• Required action:
Every line of the listing is returned unchanged, and every picture is dropped.

[[ Data to examine, beginning ]]

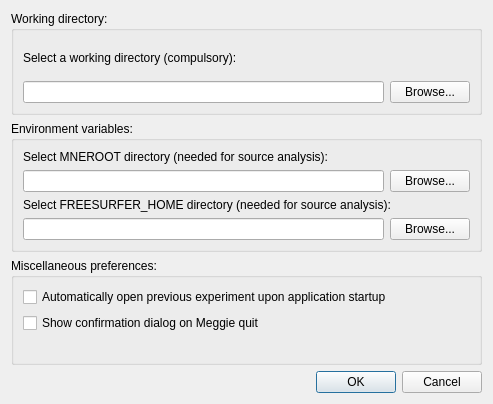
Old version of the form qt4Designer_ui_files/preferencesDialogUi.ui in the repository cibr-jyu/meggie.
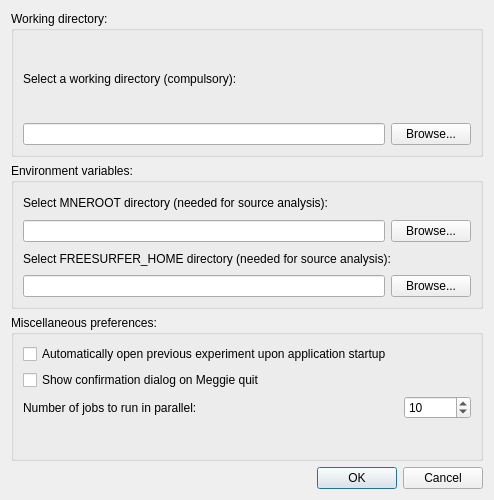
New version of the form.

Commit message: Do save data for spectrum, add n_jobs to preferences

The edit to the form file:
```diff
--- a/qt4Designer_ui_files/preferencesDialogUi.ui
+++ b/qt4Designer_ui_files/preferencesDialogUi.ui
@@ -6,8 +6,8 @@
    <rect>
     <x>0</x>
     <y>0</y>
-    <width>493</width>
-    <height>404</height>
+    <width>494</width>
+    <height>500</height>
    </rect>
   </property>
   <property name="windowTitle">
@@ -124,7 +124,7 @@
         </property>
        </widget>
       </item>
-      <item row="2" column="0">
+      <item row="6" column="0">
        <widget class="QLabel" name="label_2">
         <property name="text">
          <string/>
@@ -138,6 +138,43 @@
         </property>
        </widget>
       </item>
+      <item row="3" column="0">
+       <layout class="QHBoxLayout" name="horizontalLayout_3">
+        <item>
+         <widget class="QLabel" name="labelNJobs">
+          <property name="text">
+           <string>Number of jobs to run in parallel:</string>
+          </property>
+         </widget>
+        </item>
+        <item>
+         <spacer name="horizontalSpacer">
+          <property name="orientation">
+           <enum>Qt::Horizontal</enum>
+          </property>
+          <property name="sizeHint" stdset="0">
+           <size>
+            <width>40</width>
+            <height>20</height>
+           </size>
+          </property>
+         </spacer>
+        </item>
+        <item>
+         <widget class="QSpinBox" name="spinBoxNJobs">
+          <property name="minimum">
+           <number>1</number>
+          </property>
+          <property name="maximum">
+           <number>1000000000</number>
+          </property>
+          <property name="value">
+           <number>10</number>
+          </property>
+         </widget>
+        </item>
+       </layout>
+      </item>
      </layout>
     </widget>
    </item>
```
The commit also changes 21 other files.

[[ Data to examine, end ]]

• Written solution:
Old version of the form qt4Designer_ui_files/preferencesDialogUi.ui in the repository cibr-jyu/meggie.
New version of the form.

Commit message: Do save data for spectrum, add n_jobs to preferences

The edit to the form file:
```diff
--- a/qt4Designer_ui_files/preferencesDialogUi.ui
+++ b/qt4Designer_ui_files/preferencesDialogUi.ui
@@ -6,8 +6,8 @@
    <rect>
     <x>0</x>
     <y>0</y>
-    <width>493</width>
-    <height>404</height>
+    <width>494</width>
+    <height>500</height>
    </rect>
   </property>
   <property name="windowTitle">
@@ -124,7 +124,7 @@
         </property>
        </widget>
       </item>
-      <item row="2" column="0">
+      <item row="6" column="0">
        <widget class="QLabel" name="label_2">
         <property name="text">
          <string/>
@@ -138,6 +138,43 @@
         </property>
        </widget>
       </item>
+      <item row="3" column="0">
+       <layout class="QHBoxLayout" name="horizontalLayout_3">
+        <item>
+         <widget class="QLabel" name="labelNJobs">
+          <property name="text">
+           <string>Number of jobs to run in parallel:</string>
+          </property>
+         </widget>
+        </item>
+        <item>
+         <spacer name="horizontalSpacer">
+          <property name="orientation">
+           <enum>Qt::Horizontal</enum>
+          </property>
+          <property name="sizeHint" stdset="0">
+           <size>
+            <width>40</width>
+            <height>20</height>
+           </size>
+          </property>
+         </spacer>
+        </item>
+        <item>
+         <widget class="QSpinBox" name="spinBoxNJobs">
+          <property name="minimum">
+           <number>1</number>
+          </property>
+          <property name="maximum">
+           <number>1000000000</number>
+          </property>
+          <property name="value">
+           <number>10</number>
+          </property>
+         </widget>
+        </item>
+       </layout>
+      </item>
      </layout>
     </widget>
    </item>
```
The commit also changes 21 other files.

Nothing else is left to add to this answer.